### DATA
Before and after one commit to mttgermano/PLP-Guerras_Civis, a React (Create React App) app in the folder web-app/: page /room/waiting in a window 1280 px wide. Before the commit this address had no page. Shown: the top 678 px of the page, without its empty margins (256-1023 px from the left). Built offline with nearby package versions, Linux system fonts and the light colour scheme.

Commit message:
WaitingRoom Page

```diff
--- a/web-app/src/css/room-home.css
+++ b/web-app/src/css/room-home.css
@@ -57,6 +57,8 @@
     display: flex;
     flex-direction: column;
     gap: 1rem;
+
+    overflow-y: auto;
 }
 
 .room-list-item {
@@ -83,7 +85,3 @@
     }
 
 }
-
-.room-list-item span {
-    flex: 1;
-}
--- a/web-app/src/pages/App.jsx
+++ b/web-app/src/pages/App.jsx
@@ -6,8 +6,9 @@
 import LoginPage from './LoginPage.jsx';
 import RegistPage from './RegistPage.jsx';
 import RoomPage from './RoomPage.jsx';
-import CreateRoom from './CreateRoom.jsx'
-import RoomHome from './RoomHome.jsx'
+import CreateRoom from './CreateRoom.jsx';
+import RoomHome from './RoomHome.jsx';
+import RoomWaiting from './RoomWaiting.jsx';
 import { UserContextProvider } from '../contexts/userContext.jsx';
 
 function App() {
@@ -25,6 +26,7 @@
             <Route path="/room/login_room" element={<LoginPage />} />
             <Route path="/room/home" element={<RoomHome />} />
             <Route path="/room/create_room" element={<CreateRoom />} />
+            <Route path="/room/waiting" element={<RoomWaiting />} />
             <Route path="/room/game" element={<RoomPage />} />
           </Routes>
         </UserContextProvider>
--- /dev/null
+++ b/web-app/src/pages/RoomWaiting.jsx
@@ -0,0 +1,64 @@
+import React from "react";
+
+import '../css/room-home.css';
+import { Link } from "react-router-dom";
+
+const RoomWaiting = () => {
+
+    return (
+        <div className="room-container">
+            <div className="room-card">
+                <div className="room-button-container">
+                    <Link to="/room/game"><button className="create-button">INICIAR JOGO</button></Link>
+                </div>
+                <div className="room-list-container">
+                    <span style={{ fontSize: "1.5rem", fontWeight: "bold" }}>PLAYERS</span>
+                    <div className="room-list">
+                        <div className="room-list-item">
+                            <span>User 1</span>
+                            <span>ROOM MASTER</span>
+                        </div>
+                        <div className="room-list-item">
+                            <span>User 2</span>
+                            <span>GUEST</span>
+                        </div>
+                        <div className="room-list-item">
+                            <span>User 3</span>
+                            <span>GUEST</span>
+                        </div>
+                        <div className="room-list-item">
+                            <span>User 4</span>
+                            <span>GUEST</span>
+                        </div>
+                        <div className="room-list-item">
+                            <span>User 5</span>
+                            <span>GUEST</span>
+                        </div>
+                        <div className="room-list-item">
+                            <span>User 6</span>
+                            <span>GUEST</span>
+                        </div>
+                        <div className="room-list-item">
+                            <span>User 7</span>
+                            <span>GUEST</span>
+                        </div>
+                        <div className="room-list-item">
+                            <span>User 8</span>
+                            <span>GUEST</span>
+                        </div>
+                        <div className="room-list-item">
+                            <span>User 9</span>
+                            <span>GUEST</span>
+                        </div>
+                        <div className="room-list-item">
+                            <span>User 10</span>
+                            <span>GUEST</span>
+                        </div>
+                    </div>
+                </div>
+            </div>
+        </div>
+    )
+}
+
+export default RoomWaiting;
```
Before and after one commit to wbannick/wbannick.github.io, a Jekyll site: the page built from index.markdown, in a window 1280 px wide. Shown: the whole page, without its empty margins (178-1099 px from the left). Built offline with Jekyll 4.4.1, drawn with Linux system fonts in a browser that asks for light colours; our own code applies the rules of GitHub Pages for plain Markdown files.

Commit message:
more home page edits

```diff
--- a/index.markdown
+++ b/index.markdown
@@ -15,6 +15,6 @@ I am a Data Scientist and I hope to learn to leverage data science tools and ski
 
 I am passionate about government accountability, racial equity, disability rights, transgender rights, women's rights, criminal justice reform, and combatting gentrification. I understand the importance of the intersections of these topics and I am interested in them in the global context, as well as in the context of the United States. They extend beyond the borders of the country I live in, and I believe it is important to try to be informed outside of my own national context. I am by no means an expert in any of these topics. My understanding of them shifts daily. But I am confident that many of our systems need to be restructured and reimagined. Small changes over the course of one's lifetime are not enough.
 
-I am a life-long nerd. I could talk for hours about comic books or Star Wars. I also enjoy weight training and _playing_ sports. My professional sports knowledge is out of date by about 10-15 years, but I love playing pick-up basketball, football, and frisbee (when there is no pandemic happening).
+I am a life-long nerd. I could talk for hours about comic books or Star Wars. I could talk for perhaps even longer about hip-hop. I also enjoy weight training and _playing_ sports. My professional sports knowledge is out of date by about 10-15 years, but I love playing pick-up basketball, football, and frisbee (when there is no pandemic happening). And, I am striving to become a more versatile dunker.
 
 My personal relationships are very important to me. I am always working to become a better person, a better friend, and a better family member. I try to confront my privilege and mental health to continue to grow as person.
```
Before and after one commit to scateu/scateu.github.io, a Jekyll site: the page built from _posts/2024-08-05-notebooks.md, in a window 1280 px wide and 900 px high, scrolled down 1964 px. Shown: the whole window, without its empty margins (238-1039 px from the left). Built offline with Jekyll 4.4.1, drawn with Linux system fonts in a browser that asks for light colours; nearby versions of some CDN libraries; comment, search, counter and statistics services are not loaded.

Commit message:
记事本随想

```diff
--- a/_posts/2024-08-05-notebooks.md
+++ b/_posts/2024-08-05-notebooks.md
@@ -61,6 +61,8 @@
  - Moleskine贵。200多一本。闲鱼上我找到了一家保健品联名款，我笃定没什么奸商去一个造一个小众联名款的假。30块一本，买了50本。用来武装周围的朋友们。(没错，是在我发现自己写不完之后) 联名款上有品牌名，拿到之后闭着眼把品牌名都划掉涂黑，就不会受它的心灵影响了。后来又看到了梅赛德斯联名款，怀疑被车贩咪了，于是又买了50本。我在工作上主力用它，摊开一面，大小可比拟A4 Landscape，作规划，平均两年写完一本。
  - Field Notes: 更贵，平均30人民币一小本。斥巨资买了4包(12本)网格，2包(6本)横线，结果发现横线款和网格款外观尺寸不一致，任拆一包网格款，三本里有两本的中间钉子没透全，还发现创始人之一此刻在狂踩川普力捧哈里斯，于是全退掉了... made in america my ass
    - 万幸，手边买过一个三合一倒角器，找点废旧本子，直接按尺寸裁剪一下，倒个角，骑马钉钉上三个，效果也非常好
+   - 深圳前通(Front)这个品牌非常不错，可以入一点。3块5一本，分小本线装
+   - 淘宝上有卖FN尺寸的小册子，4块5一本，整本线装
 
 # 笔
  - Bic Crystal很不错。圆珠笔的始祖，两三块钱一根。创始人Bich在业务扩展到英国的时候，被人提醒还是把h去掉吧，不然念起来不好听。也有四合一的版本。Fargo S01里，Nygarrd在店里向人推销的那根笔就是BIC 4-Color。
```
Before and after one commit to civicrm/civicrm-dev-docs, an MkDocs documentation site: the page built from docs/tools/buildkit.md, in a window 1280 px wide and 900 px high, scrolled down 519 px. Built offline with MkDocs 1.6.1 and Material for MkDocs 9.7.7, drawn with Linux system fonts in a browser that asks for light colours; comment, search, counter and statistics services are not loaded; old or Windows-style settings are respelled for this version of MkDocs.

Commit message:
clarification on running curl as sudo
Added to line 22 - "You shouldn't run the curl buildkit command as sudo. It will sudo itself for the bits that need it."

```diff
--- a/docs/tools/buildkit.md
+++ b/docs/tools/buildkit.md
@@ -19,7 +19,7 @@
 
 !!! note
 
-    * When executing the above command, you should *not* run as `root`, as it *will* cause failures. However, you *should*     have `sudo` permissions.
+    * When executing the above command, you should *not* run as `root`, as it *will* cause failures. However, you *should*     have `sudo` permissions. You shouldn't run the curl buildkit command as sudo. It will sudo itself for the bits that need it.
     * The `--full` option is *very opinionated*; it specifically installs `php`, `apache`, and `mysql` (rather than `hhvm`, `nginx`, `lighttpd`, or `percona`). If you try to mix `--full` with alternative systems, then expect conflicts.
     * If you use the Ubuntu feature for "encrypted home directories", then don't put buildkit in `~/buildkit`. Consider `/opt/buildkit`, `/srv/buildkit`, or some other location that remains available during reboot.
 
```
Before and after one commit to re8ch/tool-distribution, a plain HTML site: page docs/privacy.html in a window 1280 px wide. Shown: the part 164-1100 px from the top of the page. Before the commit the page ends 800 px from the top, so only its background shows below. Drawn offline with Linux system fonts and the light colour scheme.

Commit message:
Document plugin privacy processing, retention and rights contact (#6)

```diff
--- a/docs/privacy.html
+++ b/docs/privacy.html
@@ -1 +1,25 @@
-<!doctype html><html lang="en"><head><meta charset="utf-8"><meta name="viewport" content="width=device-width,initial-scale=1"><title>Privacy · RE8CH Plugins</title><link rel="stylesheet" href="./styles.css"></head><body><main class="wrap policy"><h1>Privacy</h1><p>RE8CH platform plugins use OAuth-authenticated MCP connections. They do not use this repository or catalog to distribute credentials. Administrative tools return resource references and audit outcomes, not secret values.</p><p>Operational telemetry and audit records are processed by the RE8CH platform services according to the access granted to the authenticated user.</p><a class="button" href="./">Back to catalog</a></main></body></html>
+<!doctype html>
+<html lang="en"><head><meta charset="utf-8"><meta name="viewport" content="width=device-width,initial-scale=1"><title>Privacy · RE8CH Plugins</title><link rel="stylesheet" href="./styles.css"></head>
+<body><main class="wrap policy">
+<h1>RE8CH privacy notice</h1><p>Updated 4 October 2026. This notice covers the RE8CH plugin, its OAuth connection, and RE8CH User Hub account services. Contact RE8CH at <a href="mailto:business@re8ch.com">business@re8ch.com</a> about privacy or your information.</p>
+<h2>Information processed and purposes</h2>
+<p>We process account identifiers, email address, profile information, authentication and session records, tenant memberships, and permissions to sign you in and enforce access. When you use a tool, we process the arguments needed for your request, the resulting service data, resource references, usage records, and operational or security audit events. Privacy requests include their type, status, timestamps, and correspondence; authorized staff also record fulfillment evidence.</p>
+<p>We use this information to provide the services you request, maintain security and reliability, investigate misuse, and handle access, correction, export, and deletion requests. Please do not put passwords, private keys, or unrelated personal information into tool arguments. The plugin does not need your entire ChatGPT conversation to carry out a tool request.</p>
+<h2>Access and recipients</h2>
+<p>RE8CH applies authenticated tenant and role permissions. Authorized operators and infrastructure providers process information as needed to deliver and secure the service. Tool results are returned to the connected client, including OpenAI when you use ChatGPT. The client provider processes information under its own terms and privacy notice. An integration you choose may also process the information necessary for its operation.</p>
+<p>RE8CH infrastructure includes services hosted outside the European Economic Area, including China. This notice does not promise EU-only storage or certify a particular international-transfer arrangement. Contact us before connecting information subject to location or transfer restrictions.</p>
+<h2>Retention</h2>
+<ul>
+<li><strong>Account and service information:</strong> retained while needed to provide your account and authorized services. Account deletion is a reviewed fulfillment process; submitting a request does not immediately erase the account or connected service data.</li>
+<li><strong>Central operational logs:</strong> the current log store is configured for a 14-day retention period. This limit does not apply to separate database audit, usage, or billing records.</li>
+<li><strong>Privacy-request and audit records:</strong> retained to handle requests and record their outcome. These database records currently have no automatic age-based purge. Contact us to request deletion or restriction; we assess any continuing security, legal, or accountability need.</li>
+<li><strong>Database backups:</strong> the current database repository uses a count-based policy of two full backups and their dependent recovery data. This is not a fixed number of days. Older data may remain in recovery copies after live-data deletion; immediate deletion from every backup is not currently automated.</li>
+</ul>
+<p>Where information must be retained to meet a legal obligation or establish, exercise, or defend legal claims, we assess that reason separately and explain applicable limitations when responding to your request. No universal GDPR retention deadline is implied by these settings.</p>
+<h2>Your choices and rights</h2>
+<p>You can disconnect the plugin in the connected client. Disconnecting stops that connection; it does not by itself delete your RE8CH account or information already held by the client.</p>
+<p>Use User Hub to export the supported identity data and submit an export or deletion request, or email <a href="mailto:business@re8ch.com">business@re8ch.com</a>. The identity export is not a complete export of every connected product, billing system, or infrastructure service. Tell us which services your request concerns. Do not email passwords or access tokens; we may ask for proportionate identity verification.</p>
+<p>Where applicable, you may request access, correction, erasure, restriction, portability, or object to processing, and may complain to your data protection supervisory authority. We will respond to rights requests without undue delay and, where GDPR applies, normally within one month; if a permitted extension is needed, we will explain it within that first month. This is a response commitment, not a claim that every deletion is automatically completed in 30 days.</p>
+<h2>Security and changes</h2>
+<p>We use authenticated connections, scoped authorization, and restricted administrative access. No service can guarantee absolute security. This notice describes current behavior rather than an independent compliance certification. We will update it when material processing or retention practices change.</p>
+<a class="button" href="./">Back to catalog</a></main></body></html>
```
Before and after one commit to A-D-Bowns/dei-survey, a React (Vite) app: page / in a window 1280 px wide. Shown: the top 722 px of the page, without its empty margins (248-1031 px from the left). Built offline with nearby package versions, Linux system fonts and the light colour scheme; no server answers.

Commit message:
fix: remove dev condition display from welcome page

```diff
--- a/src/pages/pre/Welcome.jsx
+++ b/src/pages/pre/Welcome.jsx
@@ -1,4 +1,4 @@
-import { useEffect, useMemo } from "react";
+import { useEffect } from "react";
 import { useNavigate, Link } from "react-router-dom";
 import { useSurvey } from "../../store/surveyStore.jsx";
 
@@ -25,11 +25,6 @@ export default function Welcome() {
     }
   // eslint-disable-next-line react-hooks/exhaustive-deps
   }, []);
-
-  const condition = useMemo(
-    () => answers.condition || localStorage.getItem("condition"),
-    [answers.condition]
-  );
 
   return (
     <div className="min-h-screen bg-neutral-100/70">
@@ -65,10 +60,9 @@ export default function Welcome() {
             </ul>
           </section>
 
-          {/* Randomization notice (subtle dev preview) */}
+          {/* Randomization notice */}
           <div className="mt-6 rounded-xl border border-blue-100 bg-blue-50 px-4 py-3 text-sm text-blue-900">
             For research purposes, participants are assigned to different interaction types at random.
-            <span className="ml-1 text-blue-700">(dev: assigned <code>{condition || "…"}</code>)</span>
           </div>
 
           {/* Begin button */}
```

### WHAT TO WORK ON
For the word "cause", say how many lines of the listing contain it; give the number alone.

### YOUR SOLUTION
2